Shake 3.5 will sport a more predictable and improved caching logic, which will improve playback subject to the speed of the users computer and the amount of RAM available. However, Viewer playback in the new version will be limited to the frame rate specified by the user in the 'timecodeMode' parameter of the application's Globals tab.
Improved Shape Drawing
Improving on features added to Shake version 3.0.1, Shake 3.5 will also add several new commands and controls to aid editors in shape drawing and manipulation.
For more precision, each shape's transform control now affects only that shape, even if control points on multiple shapes are selected. Likewise, holding down the Shift key while manipulating one or more selected points with the transform control will modify only the selected points instead of the entire shape. Holding the Command or Control key while dragging the center of a transform control will now move it in relation to the shape it's associated with.
With Shake 3.5, each shape in a RotoShape, Warper, or Morpher node will be labeled in the Viewer with a number ID based on the order in which it was created. By right-clicking any shape in the Viewer, users can display a shortcut menu with commands to hide that shape, hide other shapes, or show all shapes, sources said. Meanwhile, right-clicking anywhere in the Shake Viewer will display a shortcut menu that will allow users show or hide any shape in that node by its label.
User's will also be able to copy entire shapes--or shape fragments--between RotoShape, Warper, and Morpher nodes. When copying a shape from a RotoShape node to a Warper or Morpher node, users will have the option to assign it as a source, target, or boundary shape. In addition, several parameters in the 'guiSettings' section of the application's Globals tab will allow users to customize shape-drawing behaviors and shape transform controls in the Viewer.

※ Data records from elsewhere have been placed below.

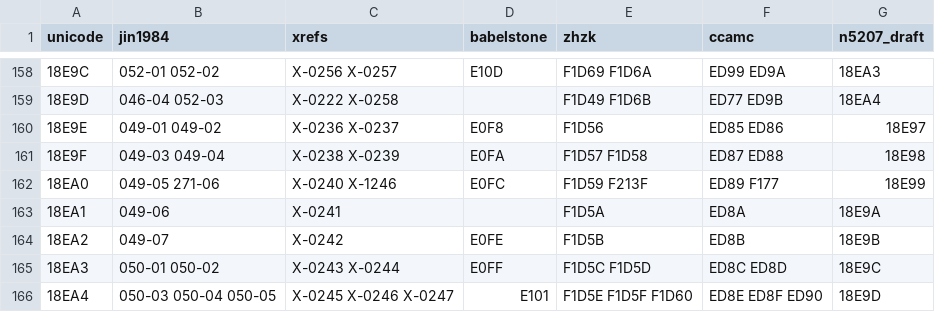
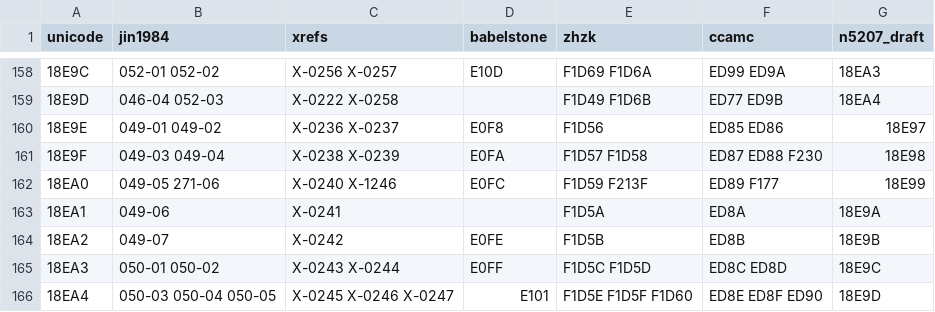
Before and after one commit to mkpoli/jurchen-input, a TSV file: data/encodings/characters.tsv, drawn as a sheet; only a part is shown, gaps mark what is left out.

```diff
--- a/data/encodings/characters.tsv
+++ b/data/encodings/characters.tsv
@@ -160,3 +160,3 @@ unicode	jin1984	xrefs	babelstone	zhzk	ccamc	n5207_draft
 18E9E	049-01 049-02	X-0236 X-0237	E0F8	F1D56	ED85 ED86	18E97
-18E9F	049-03 049-04	X-0238 X-0239	E0FA	F1D57 F1D58	ED87 ED88	18E98
+18E9F	049-03 049-04	X-0238 X-0239	E0FA	F1D57 F1D58	ED87 ED88 F230	18E98
 18EA0	049-05 271-06	X-0240 X-1246	E0FC	F1D59 F213F	ED89 F177	18E99
```
Also changed, not shown: data/encodings/legacy-map.tsv, 2 other files.
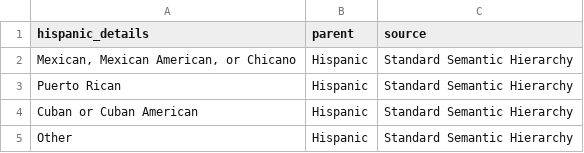
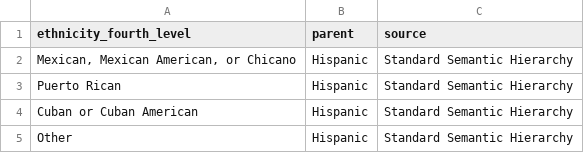
Before and after one commit to ekrolen/demo_hierarchy_docs, a CSV file: ethnicity_fourth_level.csv, drawn as a sheet.

```diff
--- a/ethnicity_fourth_level.csv
+++ b/ethnicity_fourth_level.csv
@@ -1,2 +1,2 @@
-hispanic_details,parent,source
+ethnicity_fourth_level,parent,source
 "Mexican, Mexican American, or Chicano",Hispanic,Standard Semantic Hierarchy
```
Also changed, not shown: age_second_level.csv, gender_second_level.csv, 6 other files.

Improved QuickTime Support
Shake’s handling of QuickTime clips greater than 8-bits has been greatly improved in Shake 3.5, sources said. It will also bring improved support for importing and exporting QuickTime clips using the Apple Uncompressed 8- and 10-bit 4:2:2 codecs.
Handling of DPX Files
Apple will also improve support for reading and writing of DPX images, offering improved for better compatibility with more film recorders, sources report. An additional parameter will allow users to specify the orientation of the output image as either 'Top to Bottom' or 'Bottom to Top' when rendering a DPX file with a FileOut node.
Custom File Header Metadata
For facilities using special file translators, Shake 3.5 will deliver internal support for blind data, which will allow for the preservation of metadata from custom file formats. When designing a file translator that places a file’s header metadata into Shake’s blind data container, the new version will now pass it down through the node tree.
Customized FlipBook and Additional Support for Qmaster
Finally, via the use of plugs, Shake 3.5 will deliver additional support Shake Qmaster and allow users to specify an external flipbook to come up as the default, sources said.
Shakes Industry Dominance
For the past three years WETA Digital, New Zealand’s foremost visual effects facility, has used Shake software as the primary film compositing system to handle the enormous visual effects requirements for New Line Cinema’s and Peter Jackson’s adaptation of J.R.R. Tolkien’s epic “Lord of the Rings” trilogy.
This year's Annual Academy Awards presentation marked the seventh consecutive year Apple’s Shake compositing software has played a crucial role in a film winning the Academy Award for Best Visual Effects. The 2004 winners in this category from Weta Digital credited Shake as a key element in the creation of “The Lord of the Rings: The Return of the King.”
Apple is expected to debut Shake 3.5 during its invite-only "Moving Pictures. Moving Sound. Moving the Industry" event on April 18th at the NAB conference. The application is said to be just one of several announcements to be made by the company during the expo.